(Saved entries)
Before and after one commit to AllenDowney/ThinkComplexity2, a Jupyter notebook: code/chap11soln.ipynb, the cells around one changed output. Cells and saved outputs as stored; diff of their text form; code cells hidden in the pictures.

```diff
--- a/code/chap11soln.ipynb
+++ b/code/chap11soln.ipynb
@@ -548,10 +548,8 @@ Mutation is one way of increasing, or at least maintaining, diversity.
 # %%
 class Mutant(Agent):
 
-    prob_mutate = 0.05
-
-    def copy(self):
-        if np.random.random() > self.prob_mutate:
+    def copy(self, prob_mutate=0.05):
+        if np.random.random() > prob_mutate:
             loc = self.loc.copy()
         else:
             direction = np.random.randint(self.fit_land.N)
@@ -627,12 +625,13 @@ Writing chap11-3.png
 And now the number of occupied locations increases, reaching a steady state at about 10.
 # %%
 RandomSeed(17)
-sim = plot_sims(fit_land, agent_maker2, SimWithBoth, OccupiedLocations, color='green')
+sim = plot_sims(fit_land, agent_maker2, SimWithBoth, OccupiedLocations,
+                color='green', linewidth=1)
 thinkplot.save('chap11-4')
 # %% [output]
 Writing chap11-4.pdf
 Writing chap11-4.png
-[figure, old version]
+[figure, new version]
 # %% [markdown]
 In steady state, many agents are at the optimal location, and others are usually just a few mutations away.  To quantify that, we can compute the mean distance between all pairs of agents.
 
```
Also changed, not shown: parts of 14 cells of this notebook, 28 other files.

_Task brief_:
Every line above should be written out again, unchanged.

_Answer for this exercise_:
Before and after one commit to AllenDowney/ThinkComplexity2, a Jupyter notebook: code/chap11soln.ipynb, the cells around one changed output. Cells and saved outputs as stored; diff of their text form; code cells hidden in the pictures.

```diff
--- a/code/chap11soln.ipynb
+++ b/code/chap11soln.ipynb
@@ -548,10 +548,8 @@ Mutation is one way of increasing, or at least maintaining, diversity.
 # %%
 class Mutant(Agent):
 
-    prob_mutate = 0.05
-
-    def copy(self):
-        if np.random.random() > self.prob_mutate:
+    def copy(self, prob_mutate=0.05):
+        if np.random.random() > prob_mutate:
             loc = self.loc.copy()
         else:
             direction = np.random.randint(self.fit_land.N)
@@ -627,12 +625,13 @@ Writing chap11-3.png
 And now the number of occupied locations increases, reaching a steady state at about 10.
 # %%
 RandomSeed(17)
-sim = plot_sims(fit_land, agent_maker2, SimWithBoth, OccupiedLocations, color='green')
+sim = plot_sims(fit_land, agent_maker2, SimWithBoth, OccupiedLocations,
+                color='green', linewidth=1)
 thinkplot.save('chap11-4')
 # %% [output]
 Writing chap11-4.pdf
 Writing chap11-4.png
-[figure, old version]
+[figure, new version]
 # %% [markdown]
 In steady state, many agents are at the optimal location, and others are usually just a few mutations away.  To quantify that, we can compute the mean distance between all pairs of agents.
 
```
Also changed, not shown: parts of 14 cells of this notebook, 28 other files.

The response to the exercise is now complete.